I am very pleased that the newspaper has come out, so strongly, against the creation of a cross-Tamar Devonwall parliamentary seat. It is quite similar to an article I wrote in a recent edition of the newspaper, and this hard-hitting editorial is well worth a read.

It concludes as follows:

“The Cornish people have already been recognised as a ‘national minority.’ As such, we must be afforded the same respect as in Scotland and Wales and not have our boundaries breached by the creation of a bastardised constituency that neither respects nor recognises Cornwall, its heritage, its struggles and its aspirations.”

Cornwall for Sale? ... YourKidsFutureCornwall

A full page advert was placed in today’s Cornish Guardian by a group calling itself YourKidsFutureCornwall. I understand that similar adverts will be appearing in the Cornishman and West Briton newspapers tomorrow.

YourKidsFutureCornwall describes itself as a “group of dedicated people that are passionate about protecting Kernow from the developer's onslaught that it is currently seeing. We can't do it alone, we need the help and support of the peoples of Kernow.”

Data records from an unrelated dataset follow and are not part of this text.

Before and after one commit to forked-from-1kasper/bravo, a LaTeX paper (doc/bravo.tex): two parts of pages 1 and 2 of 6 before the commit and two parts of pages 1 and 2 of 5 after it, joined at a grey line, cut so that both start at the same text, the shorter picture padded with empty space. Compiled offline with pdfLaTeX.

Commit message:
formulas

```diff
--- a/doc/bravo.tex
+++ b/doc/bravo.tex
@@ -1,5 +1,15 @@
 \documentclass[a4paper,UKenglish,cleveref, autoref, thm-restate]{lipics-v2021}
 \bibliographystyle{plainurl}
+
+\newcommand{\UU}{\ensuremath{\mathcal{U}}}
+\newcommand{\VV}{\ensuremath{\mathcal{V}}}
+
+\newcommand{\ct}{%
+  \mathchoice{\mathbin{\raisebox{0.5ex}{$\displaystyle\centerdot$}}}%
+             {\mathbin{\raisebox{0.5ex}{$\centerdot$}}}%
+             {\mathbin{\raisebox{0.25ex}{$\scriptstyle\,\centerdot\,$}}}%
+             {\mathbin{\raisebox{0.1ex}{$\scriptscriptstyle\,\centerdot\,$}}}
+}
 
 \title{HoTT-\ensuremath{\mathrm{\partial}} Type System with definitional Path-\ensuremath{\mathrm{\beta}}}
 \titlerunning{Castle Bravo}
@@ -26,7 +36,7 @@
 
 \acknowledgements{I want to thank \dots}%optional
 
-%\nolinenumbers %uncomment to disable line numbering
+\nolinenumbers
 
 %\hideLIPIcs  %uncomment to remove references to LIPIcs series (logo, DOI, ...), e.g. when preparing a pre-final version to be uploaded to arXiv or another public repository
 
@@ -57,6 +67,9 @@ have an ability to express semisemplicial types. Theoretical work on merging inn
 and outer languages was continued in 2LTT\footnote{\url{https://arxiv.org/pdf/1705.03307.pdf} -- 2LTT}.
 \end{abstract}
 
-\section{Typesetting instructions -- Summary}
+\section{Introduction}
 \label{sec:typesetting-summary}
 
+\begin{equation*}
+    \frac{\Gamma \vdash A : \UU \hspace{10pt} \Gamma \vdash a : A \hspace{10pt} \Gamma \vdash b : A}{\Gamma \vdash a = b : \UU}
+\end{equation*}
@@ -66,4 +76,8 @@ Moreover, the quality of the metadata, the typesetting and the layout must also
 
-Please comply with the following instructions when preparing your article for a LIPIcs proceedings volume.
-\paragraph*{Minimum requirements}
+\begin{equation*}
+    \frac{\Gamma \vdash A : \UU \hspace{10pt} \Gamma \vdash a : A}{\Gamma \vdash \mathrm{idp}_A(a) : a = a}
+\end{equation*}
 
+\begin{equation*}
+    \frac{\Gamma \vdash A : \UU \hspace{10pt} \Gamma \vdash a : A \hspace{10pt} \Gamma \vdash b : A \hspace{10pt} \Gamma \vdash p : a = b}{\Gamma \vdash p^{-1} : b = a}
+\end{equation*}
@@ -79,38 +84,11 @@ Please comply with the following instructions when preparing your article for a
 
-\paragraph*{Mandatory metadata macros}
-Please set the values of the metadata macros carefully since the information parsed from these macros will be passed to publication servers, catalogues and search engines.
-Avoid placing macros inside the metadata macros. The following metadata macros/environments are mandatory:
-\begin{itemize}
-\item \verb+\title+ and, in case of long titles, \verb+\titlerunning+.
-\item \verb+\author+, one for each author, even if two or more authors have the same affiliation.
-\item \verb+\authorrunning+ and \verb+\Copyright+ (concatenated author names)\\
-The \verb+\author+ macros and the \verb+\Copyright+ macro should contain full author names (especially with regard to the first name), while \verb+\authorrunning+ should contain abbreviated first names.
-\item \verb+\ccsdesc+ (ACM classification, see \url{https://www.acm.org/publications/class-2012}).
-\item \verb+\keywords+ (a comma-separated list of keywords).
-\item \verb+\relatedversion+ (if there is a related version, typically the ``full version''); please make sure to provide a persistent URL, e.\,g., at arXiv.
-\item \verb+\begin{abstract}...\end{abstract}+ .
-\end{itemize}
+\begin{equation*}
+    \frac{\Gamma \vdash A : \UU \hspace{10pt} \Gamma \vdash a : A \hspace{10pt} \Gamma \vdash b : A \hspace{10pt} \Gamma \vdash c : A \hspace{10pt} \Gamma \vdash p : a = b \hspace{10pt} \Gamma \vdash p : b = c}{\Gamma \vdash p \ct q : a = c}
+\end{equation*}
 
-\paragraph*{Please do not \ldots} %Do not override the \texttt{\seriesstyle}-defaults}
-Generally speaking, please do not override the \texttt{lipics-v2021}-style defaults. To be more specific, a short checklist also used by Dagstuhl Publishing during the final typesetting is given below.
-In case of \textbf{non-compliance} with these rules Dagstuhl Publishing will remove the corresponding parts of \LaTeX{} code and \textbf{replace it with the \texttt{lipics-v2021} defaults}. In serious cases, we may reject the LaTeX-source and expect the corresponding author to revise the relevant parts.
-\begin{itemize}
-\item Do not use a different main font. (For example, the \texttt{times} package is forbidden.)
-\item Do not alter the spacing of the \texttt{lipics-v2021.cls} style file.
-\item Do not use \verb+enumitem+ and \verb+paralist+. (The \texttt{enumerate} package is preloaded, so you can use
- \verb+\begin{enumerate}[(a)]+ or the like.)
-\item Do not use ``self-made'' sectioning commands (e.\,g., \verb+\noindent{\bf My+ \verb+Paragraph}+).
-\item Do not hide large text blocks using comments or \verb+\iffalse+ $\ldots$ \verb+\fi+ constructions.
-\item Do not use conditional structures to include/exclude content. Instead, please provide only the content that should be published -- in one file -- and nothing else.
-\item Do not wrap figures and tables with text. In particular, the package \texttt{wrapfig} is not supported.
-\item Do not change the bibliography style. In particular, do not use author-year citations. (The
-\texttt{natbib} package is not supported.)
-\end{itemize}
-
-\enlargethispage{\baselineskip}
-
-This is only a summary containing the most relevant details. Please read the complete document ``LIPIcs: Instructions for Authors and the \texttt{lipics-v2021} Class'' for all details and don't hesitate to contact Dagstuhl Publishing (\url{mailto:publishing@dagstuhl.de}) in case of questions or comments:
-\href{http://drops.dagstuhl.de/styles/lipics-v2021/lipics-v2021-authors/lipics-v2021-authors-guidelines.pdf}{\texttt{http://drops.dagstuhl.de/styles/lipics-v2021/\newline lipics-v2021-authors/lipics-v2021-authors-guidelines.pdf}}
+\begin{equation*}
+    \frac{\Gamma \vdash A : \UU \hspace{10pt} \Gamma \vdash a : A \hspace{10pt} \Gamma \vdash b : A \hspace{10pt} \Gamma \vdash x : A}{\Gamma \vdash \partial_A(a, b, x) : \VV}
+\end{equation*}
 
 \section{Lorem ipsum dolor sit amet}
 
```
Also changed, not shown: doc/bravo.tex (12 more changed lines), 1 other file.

It is a telling intervention at this time and shows the growing frustration that many people feel about what is happening in Cornwall today. I have seen it described as the “most outspoken expression of grassroots concern seen in decades!”

I believe it is incumbent on everyone who cares about the future of Cornwall, to be active in local affairs.

So have a read, look at the website – – and join in the debate and have your say.

As the leader of MK, I would also appeal to one and all to become active in the Party for Cornwall. It is easy to join – just go to the website at

Tuesday, 1 March 2016

Consultation on proposal for new play area in Indian Queens Recreation Ground

St Enoder Parish Council has secured a significant amount of funding towards a new play area in the Recreation Ground at Indian Queens. The funding principally comes from a one-off community payment from the developer of the solar farm near Fraddon, and a contribution from a local developer in lieu of not providing a small play area on a local housing site.

We have also submitted an additional application to a local funding body and will know whether we have been successful at the end of April.

In the meantime, we are finalising the layout of the proposed new play area. Plans have been produced and will be on show at the Indian Queens Victory Hall on Friday 4th March, between 2.00 and 4.30.

Please drop in and tell us what you think of the plans.